“despair, rage, and anxiety”
When we take a hard look at US collapse, we see a number of social pathologies on the rise….strange and bizarre ones... They suggest that whatever “numbers” we use to represent decline - shrinking real incomes, inequality, and so on - we are in fact grossly underestimating what pundits call the “human toll”, but which sensible human beings like you and I should simply think of as the overwhelming despair, rage, and anxiety of living in a collapsing society.
Umair Haque, January 25, 2018
I first read Haque in January 2018 in an article titled, “Why We’re Underestimating American Collapse”. I blogged about it here. He observed that “America has had 11 school shootings in the last 23 days, which is more than anywhere else in the world, even Afghanistan or Iraq. In fact, the phenomenon of regular school shootings appears to be a unique feature of American collapse…and that is what I mean by “social pathologies of collapse”.
He goes on to talk about the opioid epidemic, “nomadic retirees”, weakened “social bonds”, and “a predatory society” and writes the “uniqueness of these social pathologies tell us that American collapse is not like a reversion to any mean, or the downswing of a trend. It is something outside the norm. Something beyond the data. Past the statistics.”
It’s a singular read. The subtitle of the article is “The Strange New Pathologies of the World’s First Rich Failed State”. He leverages not only the political-economic but the psychological and soular. It’s something people such as Aldous Huxley, George Orwell, or Philip K. Dick had anticipated. The concept of a rich failed state deserve more attention.
“this is all about supremacy”
Kids are not allowed to be just kids in America. What are they doing at school? Well, they’re not studying or learning very much — you only have to look at America’s dismal rankings in international education to know that much. They are being trained to be little consumers and producers.
Haque, December 4, 2021
In an article ”Why is America the Only Country in the World With Regular School Shootings?”, he revisits school shootings and talks about young people, socialization, and consumerist one-upmanship: “What is all the stuff really saying? What is the message the social signifier is sending? See how powerful I am. See how much better than you I am. I am the superior one. So this is all about supremacy. That is why I said American kids interact in profoundly weird, abnormal ways, compared to anywhere in the rest of the world. Their every interaction is a competition for social superiority.”
He continue: school is an environment where "aggression, competition, individualism, greed, selfishness, contempt for others, nobody having any kind of intrinsic human worth or inalienable dignity…all those are norms. And the most aggressive, competitive, ruthless, selfish, greedy, and violent are the ones who win the power, money, and fame.” Then he concludes: “Grown up American life is a contest to the death.

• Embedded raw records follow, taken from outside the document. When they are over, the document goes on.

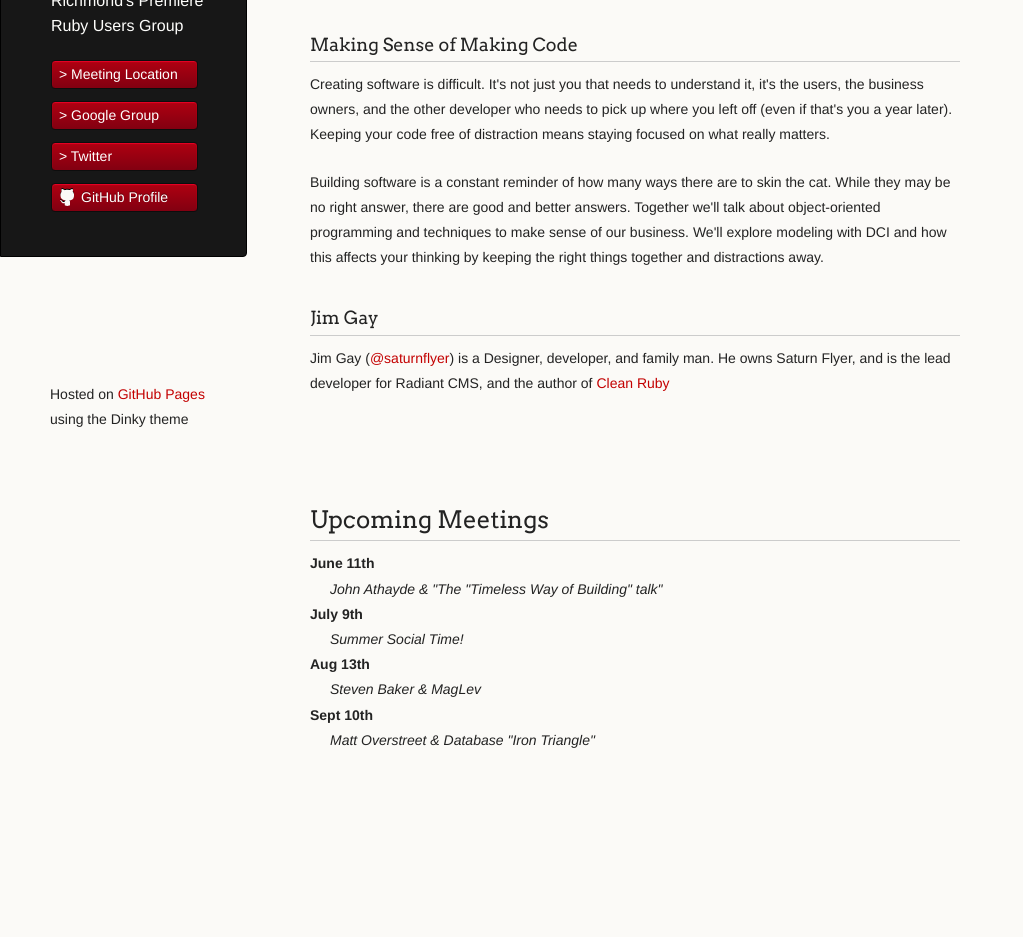
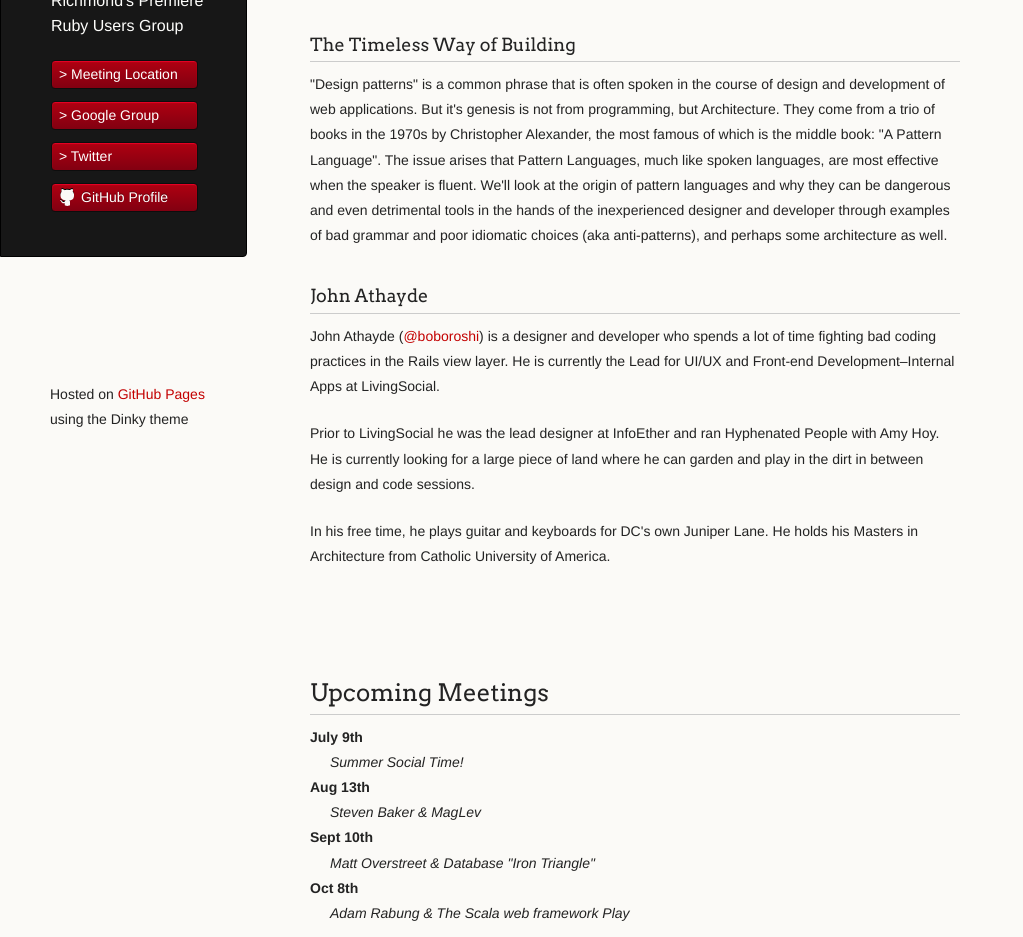
Before and after one commit to jpfuentes2/cvreg.github.com, a plain HTML site: page index.html in a window 1280 px wide. Shown: the part 336-1273 px from the top of the page, without its empty margins (0-1023 px from the left). Before the commit the page ends 1161 px from the top, so only its background shows below. Drawn offline with Linux system fonts and the light colour scheme.

Commit message:
Announces June Meeting; Adds October upcoming meeting

```diff
--- a/index.html
+++ b/index.html
@@ -29,14 +29,14 @@
       <section>
         <h2>Welcome to the CVREG!</h2>
         <div itemscope itemtype="http://schema.org/Event">
-          <h3>May Meeting: Making Sense of Making Code by Jim Gay</h3>
+          <h3>June Meeting: The Timeless Way of Building by John Athayde</h3>
           <h4>Details</h4>
           <p>
             <ul>
               <li>Date:
-                <meta itemprop="startDate" content="2013-05-14T18:00" />
-                Tuesday, May 14
-                <meta itemprop="endDate" content="2013-05-14T20:00" />
+                <meta itemprop="startDate" content="2013-06-11T18:00" />
+                Tuesday, June 11
+                <meta itemprop="endDate" content="2013-06-11T20:00" />
               </li>
               <li>Time: <meta itemprop="duration" content="PT2H" />18:00-20:00</li>
               <li>
@@ -50,52 +50,58 @@
                   (<a itemprop="url" href="http://goo.gl/maps/HX2PY">map</a>)
                 </span>
               </li>
-              <li>RSVP: <a itemprop="url/rsvp" href="http://www.meetup.com/804RVA/events/118185912/">Meetup.com</a></li>
+              <li>RSVP: <a itemprop="url/rsvp" href="http://www.meetup.com/804RVA/events/122601882/">Meetup.com</a></li>
             </ul>
           </p>
 
-          <h3><span itemprop="name">Making Sense of Making Code</span></h3>
+          <h3><span itemprop="name">The Timeless Way of Building</span></h3>
           <span itemprop="description">
           <p>
-            Creating software is difficult. It's not just you that needs to understand it,
-            it's the users, the business owners, and the other developer who needs to pick
-            up where you left off (even if that's you a year later). Keeping your code free
-            of distraction means staying focused on what really matters.
-          </p>
-          <p>
-            Building software is a constant reminder of how many ways there are to skin the
-            cat. While they may be no right answer, there are good and better answers.
-            Together we'll talk about object-oriented programming and techniques to make
-            sense of our business. We'll explore modeling with DCI and how this affects your
-            thinking by keeping the right things together and distractions away.
+            "Design patterns" is a common phrase that is often spoken in the
+            course of design and development of web applications. But it's
+            genesis is not from programming, but Architecture. They come from a
+            trio of books in the 1970s by Christopher Alexander, the most
+            famous of which is the middle book: "A Pattern Language". The issue
+            arises that Pattern Languages, much like spoken languages, are most
+            effective when the speaker is fluent. We'll look at the origin of
+            pattern languages and why they can be dangerous and even detrimental
+            tools in the hands of the inexperienced designer and developer
+            through examples of bad grammar and poor idiomatic choices (aka
+            anti-patterns), and perhaps some architecture as well.
           </p>
           </span>
           <div itemprop="performer" itemscope itemtype="http://schema.org/Person">
-          <h3><span itemprop="name">Jim Gay</span></h3>
-          <span itemprop="description">
-          <p>
-            Jim Gay (<a itemprop="url" href="http://twitter.com/saturnflyer">@saturnflyer</a>) is a Designer, developer, and family man.
-            <span itemprop="brand" itemscope itemtype="http://schema.org/Brand">
-            He owns <span itemprop="name">Saturn Flyer</span>,
+            <h3><span itemprop="name">John Athayde</span></h3>
+            <span itemprop="description">
+            <p>
+              John Athayde (<a itemprop="url" href="http://twitter.com/boboroshi">@boboroshi</a>)
+              is a designer and developer who spends a lot of time
+              fighting bad coding practices in the Rails view layer. He is
+              currently the Lead for UI/UX and Front-end Development–Internal
+              Apps at LivingSocial.
+            </p>
+            <p>
+              Prior to LivingSocial he was the lead designer at InfoEther and
+              ran Hyphenated People with Amy Hoy. He is currently looking for a
+              large piece of land where he can garden and play in the dirt in
+              between design and code sessions.
+            </p>
+            <p>
+              In his free time, he plays guitar and keyboards for DC's own
+              Juniper Lane. He holds his Masters in Architecture from
+              Catholic University of America.
+            </p>
             </span>
-            and is the lead developer for Radiant CMS,
-            and the author of
-            <span itemscope itemtype="http://schema.org/Book">
-              <meta itemprop="author" content="Jim Gay" />
-              <a itemprop="url" href="http://www.clean-ruby.com"><span itemprop="name">Clean Ruby</span></a>
-            </span>
-          </p>
-          </span>
           </div>
         </div>
       </section>
       <section>
         <h2>Upcoming Meetings</h2>
         <dl>
-          <dt>June 11th</dt><dd>John Athayde &amp; "The "Timeless Way of Building" talk"</dd>
           <dt>July 9th</dt><dd>Summer Social Time!</dd>
           <dt>Aug 13th</dt><dd>Steven Baker &amp; MagLev</dd>
           <dt>Sept 10th</dt><dd>Matt Overstreet &amp; Database "Iron Triangle"</dd>
+          <dt>Oct 8th</dt><dd>Adam Rabung &amp; The Scala web framework Play</dd>
         </dl>
       </section>
 
```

And so is life for America’s kids.”
“A death drive?”
Think about all the self-destruction for a second… What kinds of people want more gun massacres? …What kinds of people don’t want everyone to have decent healthcare? Not to cancel student debt, which is crippling three generations at this point, and slashing a massive hole in the economy? What kinds of people don’t care about the spectacularly obvious ongoing death of the planet — as if the megafires and megafloods and pandemics weren’t a clue?
Haque, June 7, 2022
In the article “The Age of Thanatos”, Haque relies on a mythological metaphor to observe that our hostile world, driven by poor policy-making and the related social collapse, has triggered the death drive in our collective unconscious. He relies on psychologist Harry Guntrip to point out that death in this case is an attempt to return to the womb in a form of infantile regression.
There’s a lot more to the article. He ties in Republican hate for children, the scapegoating of gays, and the role of atavism in forms of our hunger for fascism and theocracy (rather than the hard work of democracy). He closes with “Freud made a mistake. Civilization, he theorized, is humanity’s greatest source of unhappiness, frustrating us endlessly with its demands and grating work and difficult freedoms. Perhaps. But try living without it.”
You can now literally begin to see what it means to be a species living on a dying planet. You can see with your own two eyes what happens when a civilization’s investment rate is too low, and it’s consumption rate is too high.... Extinction. It eats through everything, and replenishes not enough, and so its own life support systems come undone.
Haque, May 30, 2022
One of my concerns about Haque is the repetition and wordiness. In “A Conversation About Civilizational Collapse”, he seems to ramble. It's a small price to pay for the quality of ideas. Still he make a simple point that merits attention. A lot of attention. I myself have discussed species loss since at least 2012 when I started option3. I am not certain when I came across the ‘nine planetary boundaries’ concept.
In this article, he basically frames civilization collapse, climate change, and species loss - including our own extinction - as a problem of underinvestment that requires immediate amelioration. He points out that “shortages, inflation, uncertainty, war, conflict, nationalism, fascism, fundamentalism” embody this immediacy. People who don’t already know about these ideas probably need to experience some very serious person loss in order to have an awareness.